## AIM OF THE TASK
Across the entries below, how many lines have the string "color" in them? Reply with only the number.

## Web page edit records

----

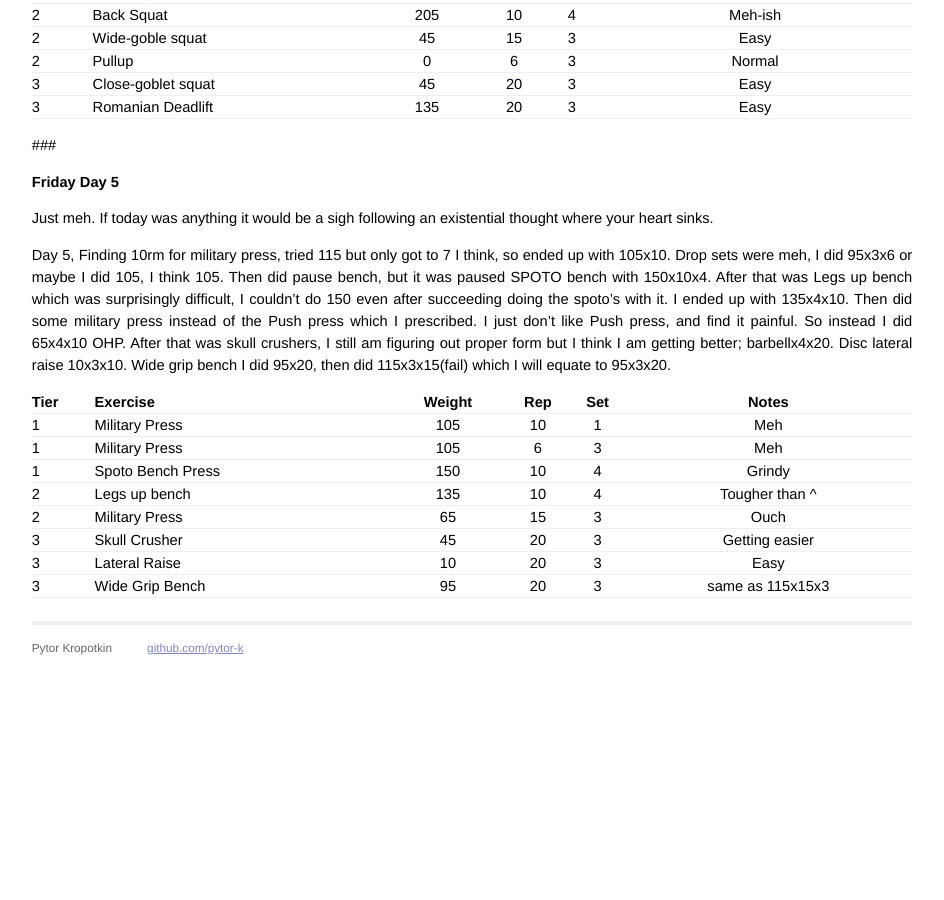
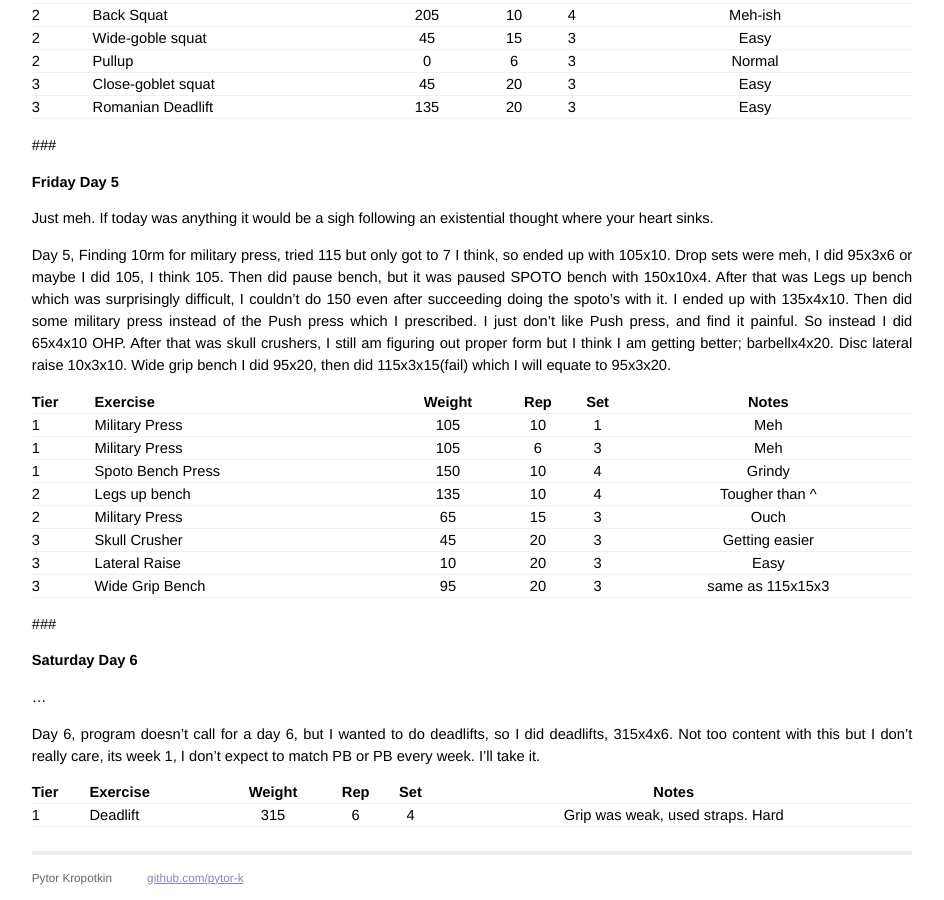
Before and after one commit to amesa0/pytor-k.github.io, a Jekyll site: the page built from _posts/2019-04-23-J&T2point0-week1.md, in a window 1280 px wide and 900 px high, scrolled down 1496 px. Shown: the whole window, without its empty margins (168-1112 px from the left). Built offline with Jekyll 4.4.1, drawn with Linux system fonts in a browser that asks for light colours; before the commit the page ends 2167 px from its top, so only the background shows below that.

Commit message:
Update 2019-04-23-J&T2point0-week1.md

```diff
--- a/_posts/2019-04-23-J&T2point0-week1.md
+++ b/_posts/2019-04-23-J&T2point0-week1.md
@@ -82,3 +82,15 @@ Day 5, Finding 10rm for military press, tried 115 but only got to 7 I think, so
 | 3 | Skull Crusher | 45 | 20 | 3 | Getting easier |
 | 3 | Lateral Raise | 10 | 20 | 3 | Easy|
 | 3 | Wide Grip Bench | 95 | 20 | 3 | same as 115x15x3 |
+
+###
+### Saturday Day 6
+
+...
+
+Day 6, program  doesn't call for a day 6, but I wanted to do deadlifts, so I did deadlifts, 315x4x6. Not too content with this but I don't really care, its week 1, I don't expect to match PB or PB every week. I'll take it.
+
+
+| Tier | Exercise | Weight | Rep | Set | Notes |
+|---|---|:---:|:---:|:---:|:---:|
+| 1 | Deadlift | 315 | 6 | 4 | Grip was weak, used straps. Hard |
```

----

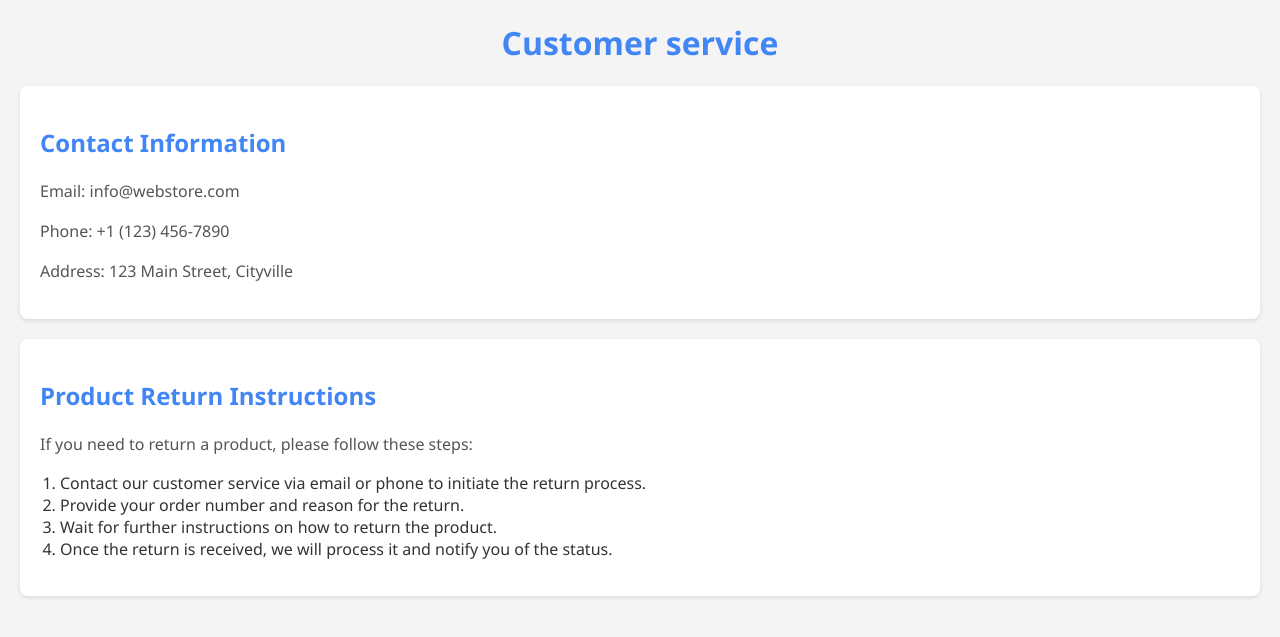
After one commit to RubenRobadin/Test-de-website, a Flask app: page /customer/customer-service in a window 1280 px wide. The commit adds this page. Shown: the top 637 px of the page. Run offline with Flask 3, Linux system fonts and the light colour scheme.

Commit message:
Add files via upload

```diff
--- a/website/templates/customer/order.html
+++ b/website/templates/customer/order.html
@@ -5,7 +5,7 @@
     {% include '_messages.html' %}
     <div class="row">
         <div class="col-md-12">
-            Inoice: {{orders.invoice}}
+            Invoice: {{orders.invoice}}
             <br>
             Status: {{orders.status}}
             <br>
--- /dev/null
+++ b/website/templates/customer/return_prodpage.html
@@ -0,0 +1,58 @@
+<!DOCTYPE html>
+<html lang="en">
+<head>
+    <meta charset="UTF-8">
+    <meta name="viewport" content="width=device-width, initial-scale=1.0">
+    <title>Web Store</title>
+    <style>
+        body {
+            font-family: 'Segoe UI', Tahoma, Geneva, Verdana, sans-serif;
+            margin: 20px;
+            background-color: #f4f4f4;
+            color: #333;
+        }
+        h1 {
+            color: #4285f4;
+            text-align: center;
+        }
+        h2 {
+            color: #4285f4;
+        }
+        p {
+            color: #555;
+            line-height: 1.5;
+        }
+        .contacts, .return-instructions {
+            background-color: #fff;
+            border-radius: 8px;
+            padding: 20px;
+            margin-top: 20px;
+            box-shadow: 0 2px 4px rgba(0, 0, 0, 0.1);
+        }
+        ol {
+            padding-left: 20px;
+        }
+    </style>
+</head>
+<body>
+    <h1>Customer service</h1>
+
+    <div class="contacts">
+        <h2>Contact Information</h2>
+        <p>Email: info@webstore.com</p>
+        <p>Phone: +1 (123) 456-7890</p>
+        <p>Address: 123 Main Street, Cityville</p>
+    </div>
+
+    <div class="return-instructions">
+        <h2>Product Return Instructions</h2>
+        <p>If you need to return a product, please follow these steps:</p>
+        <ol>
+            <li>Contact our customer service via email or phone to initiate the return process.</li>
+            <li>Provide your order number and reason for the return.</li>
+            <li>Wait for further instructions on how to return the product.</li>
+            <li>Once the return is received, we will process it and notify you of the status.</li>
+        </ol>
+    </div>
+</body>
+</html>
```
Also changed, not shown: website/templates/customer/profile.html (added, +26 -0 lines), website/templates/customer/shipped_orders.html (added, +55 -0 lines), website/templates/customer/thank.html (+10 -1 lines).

----

## ANSWER AREA
6